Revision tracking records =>
-----
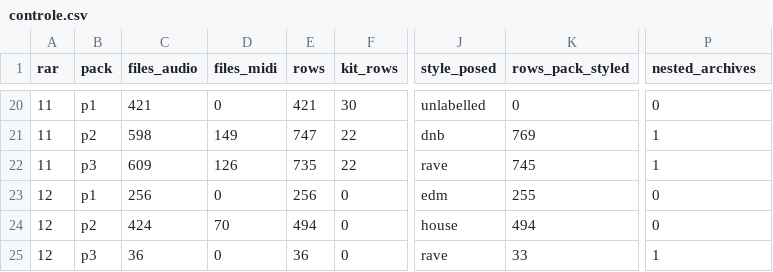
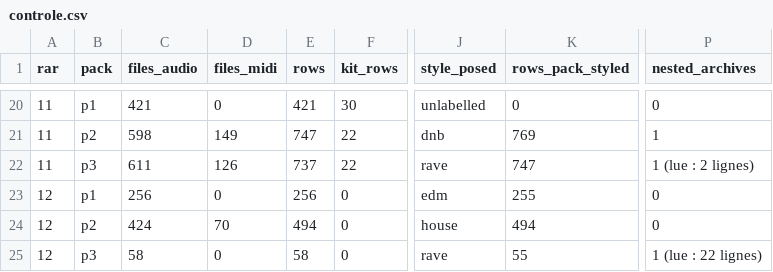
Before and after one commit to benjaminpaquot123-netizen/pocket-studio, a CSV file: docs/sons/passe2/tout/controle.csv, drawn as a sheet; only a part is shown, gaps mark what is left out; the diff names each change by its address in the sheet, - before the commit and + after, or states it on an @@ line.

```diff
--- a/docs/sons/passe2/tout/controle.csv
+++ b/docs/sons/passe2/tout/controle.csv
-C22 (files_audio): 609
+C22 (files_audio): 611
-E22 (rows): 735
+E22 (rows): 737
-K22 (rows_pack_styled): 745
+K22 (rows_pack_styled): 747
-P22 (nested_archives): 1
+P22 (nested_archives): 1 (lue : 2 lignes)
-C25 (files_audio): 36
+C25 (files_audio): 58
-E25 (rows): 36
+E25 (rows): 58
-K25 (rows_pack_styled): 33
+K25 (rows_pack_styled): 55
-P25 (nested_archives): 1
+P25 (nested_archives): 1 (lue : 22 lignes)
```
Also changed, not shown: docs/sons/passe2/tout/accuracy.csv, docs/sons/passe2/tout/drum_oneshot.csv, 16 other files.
-----
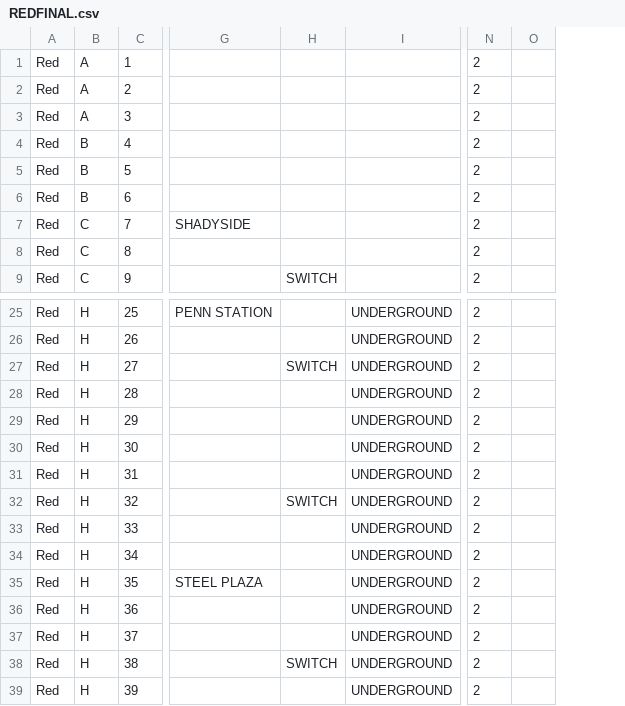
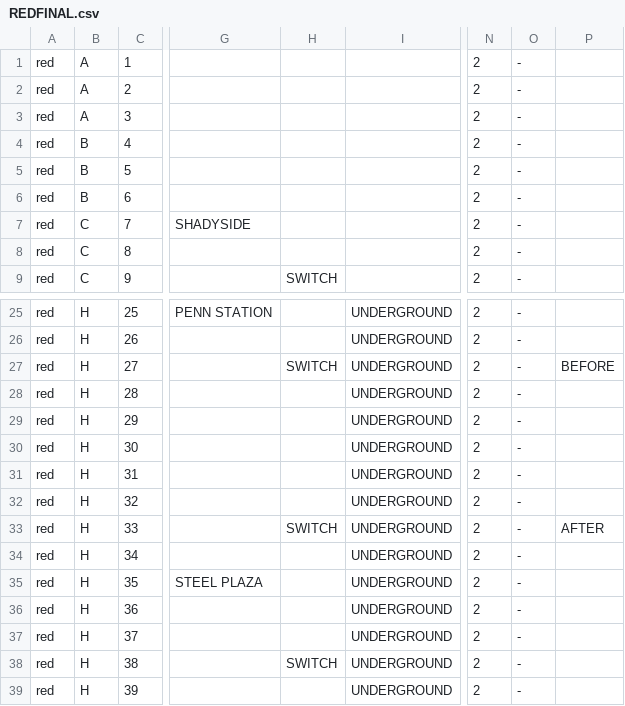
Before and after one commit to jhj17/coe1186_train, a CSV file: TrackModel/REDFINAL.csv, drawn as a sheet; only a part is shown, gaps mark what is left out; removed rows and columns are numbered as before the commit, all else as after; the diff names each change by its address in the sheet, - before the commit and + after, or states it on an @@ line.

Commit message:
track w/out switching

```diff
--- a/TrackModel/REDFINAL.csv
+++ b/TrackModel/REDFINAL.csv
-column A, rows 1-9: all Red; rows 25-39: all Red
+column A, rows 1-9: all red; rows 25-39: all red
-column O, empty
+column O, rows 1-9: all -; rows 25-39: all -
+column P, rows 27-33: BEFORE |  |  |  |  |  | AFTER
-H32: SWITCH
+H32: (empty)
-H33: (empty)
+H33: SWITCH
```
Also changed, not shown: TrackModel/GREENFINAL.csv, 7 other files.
-----
What the task requires =>
Go through the entries above and tally each line that has the word "controle"; reply with the tally and nothing else.

Written response =>
3